As much as it might make sense to think that if the police officer wrote the wrong information on your ticket that it would get automatically dismissed, that is not always the case. In fact, most of the time the judge will allow the officer to explain the circumstances and give them the benefit of the doubt when handing down their judgment – and generally it is not in favor of the defendant.
However, that being said, you can always use that incorrect information to your advantage when you are in court. The trick is to ask for a court date and then not inform anyone of the error on your ticket. You must actually use the information to your advantage when cross questioning the officer who gave you the ticket. For instance, if the officer marked on your speeding ticket that you were driving a two door car when you actually drive a four-door model, then you ask the officer leading questions getting him/her to describe your car. You get the officer to swear that all of the information on the ticket is true and then when the court is convinced that the officer has the official version of events, you pull out your ace and let everyone know that you actually drive a four-door car and how could the officer possibly know what speed you were driving at if s/he could not even notice the number of doors on your car? Once you can prove that one item on the ticket is in error, then it does throw everything on the ticket into question and you can, possibly, have your ticket dismissed on that basis.

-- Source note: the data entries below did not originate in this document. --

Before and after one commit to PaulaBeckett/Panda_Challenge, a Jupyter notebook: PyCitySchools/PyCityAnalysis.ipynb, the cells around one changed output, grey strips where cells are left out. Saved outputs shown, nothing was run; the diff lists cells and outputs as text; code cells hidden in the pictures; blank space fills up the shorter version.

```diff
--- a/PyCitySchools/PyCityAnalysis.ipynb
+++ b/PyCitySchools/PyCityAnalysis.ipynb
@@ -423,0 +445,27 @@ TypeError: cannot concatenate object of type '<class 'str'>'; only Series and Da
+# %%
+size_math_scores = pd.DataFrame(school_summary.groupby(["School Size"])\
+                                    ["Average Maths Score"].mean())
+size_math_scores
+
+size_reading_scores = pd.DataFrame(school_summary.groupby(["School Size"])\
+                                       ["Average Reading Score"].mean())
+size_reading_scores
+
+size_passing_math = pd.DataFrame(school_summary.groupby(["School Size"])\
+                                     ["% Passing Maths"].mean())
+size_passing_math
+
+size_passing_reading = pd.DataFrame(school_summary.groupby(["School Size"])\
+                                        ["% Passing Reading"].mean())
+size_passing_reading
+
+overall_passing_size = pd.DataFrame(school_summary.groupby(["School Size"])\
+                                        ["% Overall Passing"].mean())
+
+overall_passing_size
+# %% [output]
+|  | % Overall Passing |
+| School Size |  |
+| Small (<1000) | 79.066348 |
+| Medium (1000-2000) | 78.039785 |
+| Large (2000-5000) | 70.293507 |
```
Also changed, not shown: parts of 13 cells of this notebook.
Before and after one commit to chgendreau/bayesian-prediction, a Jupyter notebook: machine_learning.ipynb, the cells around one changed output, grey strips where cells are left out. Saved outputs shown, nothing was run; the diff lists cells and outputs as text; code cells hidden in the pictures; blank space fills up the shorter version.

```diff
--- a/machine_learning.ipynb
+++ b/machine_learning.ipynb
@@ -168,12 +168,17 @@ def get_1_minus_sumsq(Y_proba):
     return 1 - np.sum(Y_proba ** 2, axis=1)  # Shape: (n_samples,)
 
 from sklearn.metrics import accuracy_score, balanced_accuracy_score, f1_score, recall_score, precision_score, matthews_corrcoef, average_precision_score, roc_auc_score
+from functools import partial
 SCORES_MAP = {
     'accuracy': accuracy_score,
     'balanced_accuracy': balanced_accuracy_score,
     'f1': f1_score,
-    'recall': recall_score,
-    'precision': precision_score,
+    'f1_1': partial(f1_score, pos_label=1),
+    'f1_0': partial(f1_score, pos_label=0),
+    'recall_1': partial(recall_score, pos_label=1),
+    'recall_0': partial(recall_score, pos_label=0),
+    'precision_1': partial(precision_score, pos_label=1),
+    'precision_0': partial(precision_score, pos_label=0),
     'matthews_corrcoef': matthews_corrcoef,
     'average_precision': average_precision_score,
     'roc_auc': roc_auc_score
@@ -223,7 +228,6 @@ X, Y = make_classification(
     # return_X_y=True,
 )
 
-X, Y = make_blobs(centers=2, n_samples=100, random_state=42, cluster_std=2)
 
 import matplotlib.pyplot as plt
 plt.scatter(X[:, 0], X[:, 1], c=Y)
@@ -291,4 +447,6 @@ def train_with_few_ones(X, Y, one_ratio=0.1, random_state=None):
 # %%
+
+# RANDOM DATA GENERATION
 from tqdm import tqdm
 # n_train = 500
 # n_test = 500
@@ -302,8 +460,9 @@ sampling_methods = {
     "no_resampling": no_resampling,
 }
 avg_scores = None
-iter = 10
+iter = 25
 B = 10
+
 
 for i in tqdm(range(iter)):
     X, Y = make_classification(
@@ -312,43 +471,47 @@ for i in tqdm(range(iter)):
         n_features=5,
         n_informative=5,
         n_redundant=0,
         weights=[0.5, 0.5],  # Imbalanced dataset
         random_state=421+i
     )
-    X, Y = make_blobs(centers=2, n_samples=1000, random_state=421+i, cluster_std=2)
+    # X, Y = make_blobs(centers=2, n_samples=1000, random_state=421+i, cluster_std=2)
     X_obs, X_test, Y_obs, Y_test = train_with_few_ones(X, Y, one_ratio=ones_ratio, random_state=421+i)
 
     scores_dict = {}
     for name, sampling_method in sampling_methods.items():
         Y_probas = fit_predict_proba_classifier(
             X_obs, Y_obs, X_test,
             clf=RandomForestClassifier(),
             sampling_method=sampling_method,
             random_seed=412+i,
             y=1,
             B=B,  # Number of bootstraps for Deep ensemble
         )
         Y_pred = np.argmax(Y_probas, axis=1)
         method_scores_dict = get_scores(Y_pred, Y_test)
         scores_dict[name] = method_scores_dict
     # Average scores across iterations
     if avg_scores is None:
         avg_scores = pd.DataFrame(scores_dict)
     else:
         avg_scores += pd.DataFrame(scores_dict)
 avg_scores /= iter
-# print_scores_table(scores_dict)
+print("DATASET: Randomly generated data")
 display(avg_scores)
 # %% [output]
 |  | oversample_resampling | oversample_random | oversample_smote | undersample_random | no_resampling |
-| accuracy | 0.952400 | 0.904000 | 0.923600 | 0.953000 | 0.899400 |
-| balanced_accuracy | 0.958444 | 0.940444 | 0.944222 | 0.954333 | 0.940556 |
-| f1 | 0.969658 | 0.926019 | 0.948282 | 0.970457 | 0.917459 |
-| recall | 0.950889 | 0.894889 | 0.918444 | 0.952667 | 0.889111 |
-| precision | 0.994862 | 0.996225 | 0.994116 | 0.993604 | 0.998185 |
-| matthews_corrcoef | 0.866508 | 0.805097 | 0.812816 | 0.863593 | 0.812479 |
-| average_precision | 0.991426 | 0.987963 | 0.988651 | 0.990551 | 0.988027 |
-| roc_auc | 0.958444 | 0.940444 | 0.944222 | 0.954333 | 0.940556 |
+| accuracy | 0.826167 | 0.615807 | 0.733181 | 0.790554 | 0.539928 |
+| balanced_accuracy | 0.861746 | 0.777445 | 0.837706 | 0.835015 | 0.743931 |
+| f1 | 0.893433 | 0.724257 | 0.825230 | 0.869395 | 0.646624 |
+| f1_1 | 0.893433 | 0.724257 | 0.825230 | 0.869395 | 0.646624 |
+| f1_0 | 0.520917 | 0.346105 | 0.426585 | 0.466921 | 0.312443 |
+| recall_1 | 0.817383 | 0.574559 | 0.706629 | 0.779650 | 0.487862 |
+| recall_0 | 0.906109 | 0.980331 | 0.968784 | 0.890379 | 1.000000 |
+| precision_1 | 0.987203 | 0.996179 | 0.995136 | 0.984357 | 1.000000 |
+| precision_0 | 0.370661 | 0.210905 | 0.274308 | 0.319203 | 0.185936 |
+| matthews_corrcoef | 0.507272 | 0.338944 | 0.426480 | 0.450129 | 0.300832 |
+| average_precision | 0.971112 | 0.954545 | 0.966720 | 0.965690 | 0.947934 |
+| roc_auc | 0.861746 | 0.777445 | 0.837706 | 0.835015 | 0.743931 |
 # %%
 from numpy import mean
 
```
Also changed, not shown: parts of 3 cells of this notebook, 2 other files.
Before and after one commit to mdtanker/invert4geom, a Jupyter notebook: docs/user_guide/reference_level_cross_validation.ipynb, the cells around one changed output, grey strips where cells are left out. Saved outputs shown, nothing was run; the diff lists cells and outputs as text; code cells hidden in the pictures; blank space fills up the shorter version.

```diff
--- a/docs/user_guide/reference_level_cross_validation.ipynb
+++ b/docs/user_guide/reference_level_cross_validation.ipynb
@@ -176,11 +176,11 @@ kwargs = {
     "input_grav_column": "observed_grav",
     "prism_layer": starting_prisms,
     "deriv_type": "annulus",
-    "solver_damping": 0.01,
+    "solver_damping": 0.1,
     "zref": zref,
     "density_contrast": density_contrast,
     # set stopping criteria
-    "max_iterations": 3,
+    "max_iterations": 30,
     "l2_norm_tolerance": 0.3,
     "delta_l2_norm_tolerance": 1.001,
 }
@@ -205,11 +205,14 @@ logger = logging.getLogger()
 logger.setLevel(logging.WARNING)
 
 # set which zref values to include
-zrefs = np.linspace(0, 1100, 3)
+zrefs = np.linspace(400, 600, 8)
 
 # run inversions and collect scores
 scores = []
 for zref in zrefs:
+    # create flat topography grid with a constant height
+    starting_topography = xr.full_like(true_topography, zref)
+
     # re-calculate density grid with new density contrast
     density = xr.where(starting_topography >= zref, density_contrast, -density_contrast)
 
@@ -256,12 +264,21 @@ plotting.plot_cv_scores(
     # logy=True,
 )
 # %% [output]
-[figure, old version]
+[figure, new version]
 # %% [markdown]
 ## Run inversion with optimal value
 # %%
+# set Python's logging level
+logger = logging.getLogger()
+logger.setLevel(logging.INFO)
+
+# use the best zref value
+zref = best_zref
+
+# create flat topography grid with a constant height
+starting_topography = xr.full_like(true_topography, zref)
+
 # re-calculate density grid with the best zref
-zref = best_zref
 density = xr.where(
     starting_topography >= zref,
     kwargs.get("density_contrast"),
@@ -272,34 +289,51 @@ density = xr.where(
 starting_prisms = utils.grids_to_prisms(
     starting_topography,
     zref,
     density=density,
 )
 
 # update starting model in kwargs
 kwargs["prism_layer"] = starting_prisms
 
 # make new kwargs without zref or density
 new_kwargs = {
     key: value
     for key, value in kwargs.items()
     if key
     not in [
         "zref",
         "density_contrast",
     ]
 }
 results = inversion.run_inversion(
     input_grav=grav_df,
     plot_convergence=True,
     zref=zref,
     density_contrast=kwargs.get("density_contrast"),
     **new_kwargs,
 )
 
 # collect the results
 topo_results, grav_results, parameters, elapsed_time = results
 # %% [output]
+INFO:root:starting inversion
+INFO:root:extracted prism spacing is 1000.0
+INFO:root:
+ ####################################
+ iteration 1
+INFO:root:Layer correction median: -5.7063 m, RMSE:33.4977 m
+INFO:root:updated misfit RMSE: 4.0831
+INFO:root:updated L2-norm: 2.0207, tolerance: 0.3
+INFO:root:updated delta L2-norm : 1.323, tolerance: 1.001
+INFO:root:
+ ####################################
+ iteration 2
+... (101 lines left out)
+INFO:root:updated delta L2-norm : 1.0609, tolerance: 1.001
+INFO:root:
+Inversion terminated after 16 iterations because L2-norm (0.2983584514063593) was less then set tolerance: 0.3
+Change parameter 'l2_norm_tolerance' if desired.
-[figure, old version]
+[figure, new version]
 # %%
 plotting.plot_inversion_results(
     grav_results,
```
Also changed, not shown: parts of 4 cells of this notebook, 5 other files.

Bear in mind, though, that if you are simply planning on walking into court and saying that the ticket is wrong because the officer got a few details wrong, then you are in for a big surprise. Not only will you be dismissed, but you will then be responsible for paying all of the court fees, which will boost the total of your ticket considerably. So, if you do want to contest your speeding ticket based on the wrong information that was written on it, then keep your cards close to your chest until the right moment and you just might get what you want.